The Business Council of Co-operatives and Mutuals (Australia) 2014 National Mutual Economy Report, was launched on Tuesday 18 November at the Council’s Leaders’ Summit in Sydney. The report’s findings demonstrate that the top 100 Australian cooperative and mutual businesses*, including the top 10 member owned superannuation funds, had combined turnover of over AUD 104 billion in the financial year 2012/13 and combined assets of AUD 282 billion.
“Cooperatives and member owned businesses are an under recognized sector of the nation’s economy,” said BCCM Chair and B20 Member, Dr Andrew Crane.
“Australia has 1700 member owned businesses providing numerous benefits to their 13 million members. We are pleased to highlight the contributions of cooperatives and mutuals and the ways in which they excel in creating shared value by reinvesting all profits back into the economy through their members.
The Report found mutual insurers were the biggest part of the sector with AUD 7.6 billion in combined turnover and AUD 10.7 billion in assets, followed by agriculture and then banking and finance.
When ranked by assets held, the mutuals operating in the banking and finance sector topped the list (more than AUD 84 billion).
“If Australia had a ‘ninja’ economy it would be the mutual economy. Member owned businesses excel in their chosen area of the market economy but the sector is largely unseen,” said Melina Morrison, CEO of the Business Council of Co-operatives and Mutuals.
The role of cooperatives and mutuals in a sustainable economy is starting to become part of mainstream Government thinking. A Sector Blueprint was also launched at the Summit, calling on all political parties in Australia to sign up to a Mutuals Charter ensuring government policies do not neglect or prejudice the contribution of cooperative enterprise. The Blueprint is endorsed by the country’s leading cooperative and mutual organizations.
The Summit brought together chief executives, directors and senior management from leading Australian cooperatives and mutuals as well as thought leaders from the broader business community.
A number of CEO dialogues took place which were high level roundtable discussions, stimulating strong debate about issues that challenge our economy and businesses daily. One such dialogue featured an opening statement by ICMIF’s Senior Vice-President for External Relations, Liz Green in a session on “Marketing mutuality: brand advantage or brand damage?” In this sell-out session participants discussed whether the mutual sector has been quick enough to trumpet its comparative advantage, to measure innovation and embrace its marketing point of difference with the question raised “Can mutuality be marketed?”
Green made reference to ICMIF’ exclusive Global Reputation Report which examined people’s perceptions, sentiments towards and conversations about cooperative/mutual insurers and their competitors.

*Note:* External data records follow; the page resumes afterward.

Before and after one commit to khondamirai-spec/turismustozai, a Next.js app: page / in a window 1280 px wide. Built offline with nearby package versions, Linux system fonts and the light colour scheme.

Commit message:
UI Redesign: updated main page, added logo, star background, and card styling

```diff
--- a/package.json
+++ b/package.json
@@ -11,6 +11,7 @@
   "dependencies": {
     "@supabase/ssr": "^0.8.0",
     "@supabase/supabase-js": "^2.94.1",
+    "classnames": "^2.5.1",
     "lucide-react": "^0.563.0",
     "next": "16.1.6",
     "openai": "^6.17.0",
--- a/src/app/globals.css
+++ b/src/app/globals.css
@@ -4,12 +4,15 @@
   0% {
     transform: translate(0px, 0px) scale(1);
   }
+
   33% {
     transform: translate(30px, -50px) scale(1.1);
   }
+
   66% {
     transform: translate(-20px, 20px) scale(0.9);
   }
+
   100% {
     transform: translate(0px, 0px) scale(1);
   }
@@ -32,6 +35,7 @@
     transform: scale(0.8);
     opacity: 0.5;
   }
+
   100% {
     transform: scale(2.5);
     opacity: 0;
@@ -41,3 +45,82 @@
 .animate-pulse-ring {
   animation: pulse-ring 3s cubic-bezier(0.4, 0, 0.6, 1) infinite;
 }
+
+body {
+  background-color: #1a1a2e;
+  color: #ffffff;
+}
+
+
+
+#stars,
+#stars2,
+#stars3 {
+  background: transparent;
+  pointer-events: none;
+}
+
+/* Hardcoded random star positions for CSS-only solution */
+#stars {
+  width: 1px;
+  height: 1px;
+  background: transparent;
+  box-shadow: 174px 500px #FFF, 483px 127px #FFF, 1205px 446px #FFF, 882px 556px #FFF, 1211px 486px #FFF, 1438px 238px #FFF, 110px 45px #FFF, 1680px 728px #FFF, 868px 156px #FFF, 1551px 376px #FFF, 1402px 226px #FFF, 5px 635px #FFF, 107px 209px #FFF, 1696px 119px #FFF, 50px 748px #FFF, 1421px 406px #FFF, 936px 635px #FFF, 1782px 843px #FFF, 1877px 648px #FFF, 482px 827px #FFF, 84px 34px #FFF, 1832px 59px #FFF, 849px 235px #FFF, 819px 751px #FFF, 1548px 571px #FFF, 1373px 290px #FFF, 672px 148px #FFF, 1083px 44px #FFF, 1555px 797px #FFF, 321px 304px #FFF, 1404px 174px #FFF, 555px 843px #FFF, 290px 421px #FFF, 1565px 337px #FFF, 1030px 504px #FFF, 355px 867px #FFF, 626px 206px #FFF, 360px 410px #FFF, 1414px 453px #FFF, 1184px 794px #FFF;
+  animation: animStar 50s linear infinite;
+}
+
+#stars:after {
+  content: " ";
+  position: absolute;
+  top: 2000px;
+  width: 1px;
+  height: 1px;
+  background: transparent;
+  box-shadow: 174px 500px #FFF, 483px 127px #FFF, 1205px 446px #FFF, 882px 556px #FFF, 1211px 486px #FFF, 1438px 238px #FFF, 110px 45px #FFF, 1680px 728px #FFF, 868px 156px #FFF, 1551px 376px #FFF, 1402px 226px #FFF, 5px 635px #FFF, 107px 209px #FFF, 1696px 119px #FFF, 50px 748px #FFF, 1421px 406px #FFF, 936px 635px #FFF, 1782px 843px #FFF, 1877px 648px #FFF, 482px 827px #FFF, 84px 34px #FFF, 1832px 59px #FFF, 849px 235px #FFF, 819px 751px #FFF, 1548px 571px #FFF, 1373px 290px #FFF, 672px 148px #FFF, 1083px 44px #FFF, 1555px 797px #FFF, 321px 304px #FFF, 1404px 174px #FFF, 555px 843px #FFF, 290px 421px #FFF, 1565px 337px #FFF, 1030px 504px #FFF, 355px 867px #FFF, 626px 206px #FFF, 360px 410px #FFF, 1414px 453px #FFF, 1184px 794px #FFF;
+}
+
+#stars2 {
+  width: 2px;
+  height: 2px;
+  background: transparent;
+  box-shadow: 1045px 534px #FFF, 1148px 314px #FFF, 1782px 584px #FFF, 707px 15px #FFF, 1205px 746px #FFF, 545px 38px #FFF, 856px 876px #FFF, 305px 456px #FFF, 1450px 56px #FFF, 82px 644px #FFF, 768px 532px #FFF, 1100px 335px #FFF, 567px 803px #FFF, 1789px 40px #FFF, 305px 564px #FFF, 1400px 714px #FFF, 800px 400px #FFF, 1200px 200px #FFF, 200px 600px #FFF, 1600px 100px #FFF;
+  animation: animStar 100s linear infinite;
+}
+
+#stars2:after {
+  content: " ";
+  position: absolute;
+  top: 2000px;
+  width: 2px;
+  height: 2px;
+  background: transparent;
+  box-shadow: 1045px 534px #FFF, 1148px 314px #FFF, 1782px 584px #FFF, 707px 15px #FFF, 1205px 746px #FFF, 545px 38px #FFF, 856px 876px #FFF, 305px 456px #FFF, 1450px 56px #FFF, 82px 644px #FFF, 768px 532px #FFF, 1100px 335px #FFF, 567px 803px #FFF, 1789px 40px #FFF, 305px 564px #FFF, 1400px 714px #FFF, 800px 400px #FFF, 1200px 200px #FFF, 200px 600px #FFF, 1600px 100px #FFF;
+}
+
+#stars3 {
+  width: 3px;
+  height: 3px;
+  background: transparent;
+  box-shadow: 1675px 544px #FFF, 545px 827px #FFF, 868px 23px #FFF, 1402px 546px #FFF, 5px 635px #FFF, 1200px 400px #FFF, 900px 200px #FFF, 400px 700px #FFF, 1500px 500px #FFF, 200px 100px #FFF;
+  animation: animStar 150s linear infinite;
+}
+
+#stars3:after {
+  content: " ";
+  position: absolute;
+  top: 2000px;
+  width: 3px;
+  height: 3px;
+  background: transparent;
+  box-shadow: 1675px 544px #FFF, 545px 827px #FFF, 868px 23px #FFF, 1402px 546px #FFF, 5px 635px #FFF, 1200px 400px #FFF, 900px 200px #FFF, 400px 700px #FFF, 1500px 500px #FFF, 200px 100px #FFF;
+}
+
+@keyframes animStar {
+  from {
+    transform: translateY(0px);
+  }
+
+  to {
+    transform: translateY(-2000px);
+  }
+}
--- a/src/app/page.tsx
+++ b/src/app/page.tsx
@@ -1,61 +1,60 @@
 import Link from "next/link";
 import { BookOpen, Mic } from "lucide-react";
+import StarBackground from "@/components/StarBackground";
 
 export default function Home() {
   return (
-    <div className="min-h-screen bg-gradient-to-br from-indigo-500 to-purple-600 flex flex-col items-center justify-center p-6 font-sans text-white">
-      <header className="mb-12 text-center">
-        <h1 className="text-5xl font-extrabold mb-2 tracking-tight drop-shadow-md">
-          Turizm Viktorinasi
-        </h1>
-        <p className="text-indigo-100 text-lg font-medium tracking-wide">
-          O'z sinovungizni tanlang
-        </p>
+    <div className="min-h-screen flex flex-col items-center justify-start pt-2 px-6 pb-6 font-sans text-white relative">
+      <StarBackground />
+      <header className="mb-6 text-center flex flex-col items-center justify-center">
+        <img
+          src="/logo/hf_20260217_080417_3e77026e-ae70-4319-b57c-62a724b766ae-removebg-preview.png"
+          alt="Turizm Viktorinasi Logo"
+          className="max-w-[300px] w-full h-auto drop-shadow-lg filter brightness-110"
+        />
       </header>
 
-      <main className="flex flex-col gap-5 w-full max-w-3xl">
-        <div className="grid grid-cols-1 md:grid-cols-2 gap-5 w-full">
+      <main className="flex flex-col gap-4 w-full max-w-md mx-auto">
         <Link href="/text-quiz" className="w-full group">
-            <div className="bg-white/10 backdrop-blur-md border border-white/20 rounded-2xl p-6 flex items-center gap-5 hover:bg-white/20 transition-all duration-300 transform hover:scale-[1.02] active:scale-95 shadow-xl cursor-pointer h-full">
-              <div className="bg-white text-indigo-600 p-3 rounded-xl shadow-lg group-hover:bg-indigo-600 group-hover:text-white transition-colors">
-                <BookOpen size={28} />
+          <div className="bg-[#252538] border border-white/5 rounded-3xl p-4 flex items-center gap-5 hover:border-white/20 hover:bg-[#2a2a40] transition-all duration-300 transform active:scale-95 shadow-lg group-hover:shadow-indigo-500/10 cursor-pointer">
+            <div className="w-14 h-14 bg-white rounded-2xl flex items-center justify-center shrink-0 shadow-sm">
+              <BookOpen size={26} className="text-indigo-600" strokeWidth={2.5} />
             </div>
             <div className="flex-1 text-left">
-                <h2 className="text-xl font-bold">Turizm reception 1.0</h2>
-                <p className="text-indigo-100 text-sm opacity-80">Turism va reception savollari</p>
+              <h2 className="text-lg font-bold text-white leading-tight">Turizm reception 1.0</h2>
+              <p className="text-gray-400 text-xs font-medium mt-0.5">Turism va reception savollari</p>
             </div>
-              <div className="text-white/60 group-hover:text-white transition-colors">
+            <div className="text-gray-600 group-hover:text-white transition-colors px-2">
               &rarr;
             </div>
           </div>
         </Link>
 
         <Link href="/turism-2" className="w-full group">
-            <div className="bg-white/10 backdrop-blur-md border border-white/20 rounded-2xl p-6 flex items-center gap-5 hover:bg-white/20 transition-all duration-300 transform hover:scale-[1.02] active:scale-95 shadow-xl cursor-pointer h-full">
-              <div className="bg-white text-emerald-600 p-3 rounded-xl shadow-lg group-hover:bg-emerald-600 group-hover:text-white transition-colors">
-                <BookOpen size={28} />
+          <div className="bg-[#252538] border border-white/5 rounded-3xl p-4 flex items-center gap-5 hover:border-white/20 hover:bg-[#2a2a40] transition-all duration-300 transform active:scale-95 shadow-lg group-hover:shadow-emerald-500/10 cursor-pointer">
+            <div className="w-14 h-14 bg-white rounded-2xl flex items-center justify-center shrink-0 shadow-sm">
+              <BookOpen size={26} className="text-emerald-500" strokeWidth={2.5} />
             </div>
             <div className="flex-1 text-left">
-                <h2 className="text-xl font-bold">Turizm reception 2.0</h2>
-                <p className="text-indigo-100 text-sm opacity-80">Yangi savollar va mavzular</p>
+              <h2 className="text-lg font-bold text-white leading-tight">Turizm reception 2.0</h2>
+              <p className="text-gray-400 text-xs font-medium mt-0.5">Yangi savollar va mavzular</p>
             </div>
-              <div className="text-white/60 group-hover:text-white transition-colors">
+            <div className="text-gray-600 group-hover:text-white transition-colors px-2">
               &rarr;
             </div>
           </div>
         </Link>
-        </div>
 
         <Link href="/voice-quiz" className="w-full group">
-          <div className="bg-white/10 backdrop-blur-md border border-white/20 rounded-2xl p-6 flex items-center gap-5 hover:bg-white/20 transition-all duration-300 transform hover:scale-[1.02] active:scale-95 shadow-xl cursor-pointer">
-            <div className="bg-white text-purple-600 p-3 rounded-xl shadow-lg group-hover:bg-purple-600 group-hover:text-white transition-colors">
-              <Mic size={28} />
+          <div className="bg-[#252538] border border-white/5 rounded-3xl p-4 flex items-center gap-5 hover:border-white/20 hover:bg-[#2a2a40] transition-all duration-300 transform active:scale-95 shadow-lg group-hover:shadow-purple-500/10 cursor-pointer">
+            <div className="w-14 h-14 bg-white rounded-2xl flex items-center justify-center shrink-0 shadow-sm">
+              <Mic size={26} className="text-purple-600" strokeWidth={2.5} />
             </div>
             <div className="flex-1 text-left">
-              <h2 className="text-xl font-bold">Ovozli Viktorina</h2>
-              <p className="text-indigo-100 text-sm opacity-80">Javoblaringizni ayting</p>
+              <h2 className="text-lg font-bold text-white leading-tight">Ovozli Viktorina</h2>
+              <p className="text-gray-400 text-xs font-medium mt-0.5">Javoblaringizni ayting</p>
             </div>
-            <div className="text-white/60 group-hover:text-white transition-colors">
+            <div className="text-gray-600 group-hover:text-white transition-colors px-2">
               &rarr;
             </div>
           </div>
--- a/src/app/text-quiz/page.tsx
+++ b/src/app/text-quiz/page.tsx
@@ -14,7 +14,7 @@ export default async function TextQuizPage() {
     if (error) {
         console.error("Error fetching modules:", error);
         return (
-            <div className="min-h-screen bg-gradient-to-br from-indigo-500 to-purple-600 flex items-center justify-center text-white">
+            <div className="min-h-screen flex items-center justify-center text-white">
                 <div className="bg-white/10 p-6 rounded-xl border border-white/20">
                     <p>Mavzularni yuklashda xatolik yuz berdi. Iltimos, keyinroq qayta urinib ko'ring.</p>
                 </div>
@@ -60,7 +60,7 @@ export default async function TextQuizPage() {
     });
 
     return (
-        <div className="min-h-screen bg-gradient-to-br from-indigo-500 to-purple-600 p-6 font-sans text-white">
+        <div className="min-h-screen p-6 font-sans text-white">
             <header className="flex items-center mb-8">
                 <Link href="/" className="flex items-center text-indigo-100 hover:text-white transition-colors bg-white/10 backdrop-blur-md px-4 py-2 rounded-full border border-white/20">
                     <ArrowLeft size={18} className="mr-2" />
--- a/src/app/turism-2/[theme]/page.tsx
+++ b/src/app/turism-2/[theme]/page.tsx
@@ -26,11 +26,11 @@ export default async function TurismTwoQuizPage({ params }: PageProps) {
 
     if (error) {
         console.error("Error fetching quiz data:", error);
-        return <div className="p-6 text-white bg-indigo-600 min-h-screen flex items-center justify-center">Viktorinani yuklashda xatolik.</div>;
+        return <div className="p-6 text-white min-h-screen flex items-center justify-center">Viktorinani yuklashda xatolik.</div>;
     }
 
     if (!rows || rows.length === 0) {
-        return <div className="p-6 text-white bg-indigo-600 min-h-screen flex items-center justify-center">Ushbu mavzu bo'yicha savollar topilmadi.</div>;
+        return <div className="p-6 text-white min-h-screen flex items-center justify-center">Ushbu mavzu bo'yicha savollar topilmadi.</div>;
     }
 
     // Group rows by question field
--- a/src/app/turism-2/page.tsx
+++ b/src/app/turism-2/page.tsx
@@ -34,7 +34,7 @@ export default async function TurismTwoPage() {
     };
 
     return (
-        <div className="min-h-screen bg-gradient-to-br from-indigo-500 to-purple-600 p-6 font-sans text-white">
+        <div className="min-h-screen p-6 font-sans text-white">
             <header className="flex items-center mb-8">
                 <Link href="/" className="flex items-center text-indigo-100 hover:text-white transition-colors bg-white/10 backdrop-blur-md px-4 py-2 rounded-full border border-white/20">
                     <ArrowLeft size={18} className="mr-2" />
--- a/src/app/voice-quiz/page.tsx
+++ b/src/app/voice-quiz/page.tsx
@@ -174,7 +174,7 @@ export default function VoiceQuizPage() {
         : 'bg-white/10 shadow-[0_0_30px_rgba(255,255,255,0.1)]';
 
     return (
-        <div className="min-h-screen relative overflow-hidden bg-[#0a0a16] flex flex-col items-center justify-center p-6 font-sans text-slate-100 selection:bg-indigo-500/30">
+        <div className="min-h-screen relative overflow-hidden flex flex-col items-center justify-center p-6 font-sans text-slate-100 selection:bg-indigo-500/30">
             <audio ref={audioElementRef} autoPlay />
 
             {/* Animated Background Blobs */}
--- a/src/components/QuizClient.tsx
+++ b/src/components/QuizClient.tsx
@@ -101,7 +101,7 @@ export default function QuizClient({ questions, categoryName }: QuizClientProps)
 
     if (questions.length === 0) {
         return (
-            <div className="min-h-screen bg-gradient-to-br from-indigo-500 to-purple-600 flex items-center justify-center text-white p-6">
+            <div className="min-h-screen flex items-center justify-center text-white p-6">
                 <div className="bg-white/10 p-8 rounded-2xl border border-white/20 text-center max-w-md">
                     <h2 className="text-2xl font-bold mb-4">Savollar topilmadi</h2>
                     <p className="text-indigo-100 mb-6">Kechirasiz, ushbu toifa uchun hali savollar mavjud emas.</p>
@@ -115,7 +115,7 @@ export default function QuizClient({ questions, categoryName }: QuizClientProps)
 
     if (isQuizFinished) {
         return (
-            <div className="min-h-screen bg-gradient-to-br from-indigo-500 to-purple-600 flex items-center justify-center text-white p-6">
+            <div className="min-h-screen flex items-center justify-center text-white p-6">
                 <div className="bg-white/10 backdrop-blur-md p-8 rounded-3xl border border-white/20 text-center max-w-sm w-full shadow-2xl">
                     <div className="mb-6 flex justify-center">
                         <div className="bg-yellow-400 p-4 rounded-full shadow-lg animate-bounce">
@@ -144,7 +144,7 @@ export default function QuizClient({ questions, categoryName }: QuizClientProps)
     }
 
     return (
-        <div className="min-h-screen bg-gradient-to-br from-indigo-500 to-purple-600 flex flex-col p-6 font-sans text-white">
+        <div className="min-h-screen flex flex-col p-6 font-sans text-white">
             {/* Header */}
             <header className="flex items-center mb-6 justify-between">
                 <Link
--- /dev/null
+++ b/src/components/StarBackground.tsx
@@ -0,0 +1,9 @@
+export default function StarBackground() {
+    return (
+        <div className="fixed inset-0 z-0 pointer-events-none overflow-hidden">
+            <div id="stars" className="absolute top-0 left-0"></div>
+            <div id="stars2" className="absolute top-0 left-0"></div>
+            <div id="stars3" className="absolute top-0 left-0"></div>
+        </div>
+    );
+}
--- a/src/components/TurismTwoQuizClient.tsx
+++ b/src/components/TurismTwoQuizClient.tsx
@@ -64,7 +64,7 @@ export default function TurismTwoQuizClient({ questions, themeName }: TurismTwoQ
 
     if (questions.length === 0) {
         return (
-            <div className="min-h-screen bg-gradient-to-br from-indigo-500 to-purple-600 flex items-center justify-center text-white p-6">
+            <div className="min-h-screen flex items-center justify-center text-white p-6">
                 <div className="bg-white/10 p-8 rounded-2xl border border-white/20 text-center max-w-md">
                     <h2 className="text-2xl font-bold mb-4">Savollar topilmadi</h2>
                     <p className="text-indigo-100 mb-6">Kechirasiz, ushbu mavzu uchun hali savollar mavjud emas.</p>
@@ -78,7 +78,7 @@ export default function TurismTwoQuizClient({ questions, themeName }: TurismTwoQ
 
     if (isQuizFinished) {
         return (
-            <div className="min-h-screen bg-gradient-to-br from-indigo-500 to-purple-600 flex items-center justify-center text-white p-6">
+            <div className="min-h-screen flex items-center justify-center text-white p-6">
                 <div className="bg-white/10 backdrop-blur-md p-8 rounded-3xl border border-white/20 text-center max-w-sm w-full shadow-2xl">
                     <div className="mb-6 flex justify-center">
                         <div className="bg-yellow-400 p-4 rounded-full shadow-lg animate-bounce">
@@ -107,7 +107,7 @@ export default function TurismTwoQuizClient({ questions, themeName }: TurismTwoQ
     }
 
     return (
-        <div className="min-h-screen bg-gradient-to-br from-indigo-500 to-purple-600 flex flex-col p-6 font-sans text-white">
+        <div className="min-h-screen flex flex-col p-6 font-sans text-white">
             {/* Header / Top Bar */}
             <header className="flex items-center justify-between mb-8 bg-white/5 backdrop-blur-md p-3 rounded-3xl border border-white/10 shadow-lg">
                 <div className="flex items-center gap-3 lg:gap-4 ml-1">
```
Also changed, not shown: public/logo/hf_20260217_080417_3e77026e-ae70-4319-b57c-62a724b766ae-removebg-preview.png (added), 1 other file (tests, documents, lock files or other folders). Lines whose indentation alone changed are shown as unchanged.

Speaking about the report, Green said “With global consistency, cooperative and mutual insurers are considered to have well-balanced financial, governance, environmental and social values and that the sector is associated with values associated with sharing profits, sustainability and the long-term. There are however regional variations, with mutual insurers closely associated with sharing profits in developing economies, and associated with taking a long-term approach in the developed economies.
“As a result of this report ICMIF has shifted its strategy to address the issues of global awareness and messaging about the mutual business model. It has pledged to increase the global sector’s total digital content from 14.4 per cent to 20 per cent by 2020.”
* The top 100 data is drawn directly from a study commissioned by the Business Council of Co-operatives and Mutuals and undertaken by the University of Western Australia (UWA): Australia’s Leading Co-operative and Mutual Enterprises 2014 [PDF] published by UWA as a standalone publication.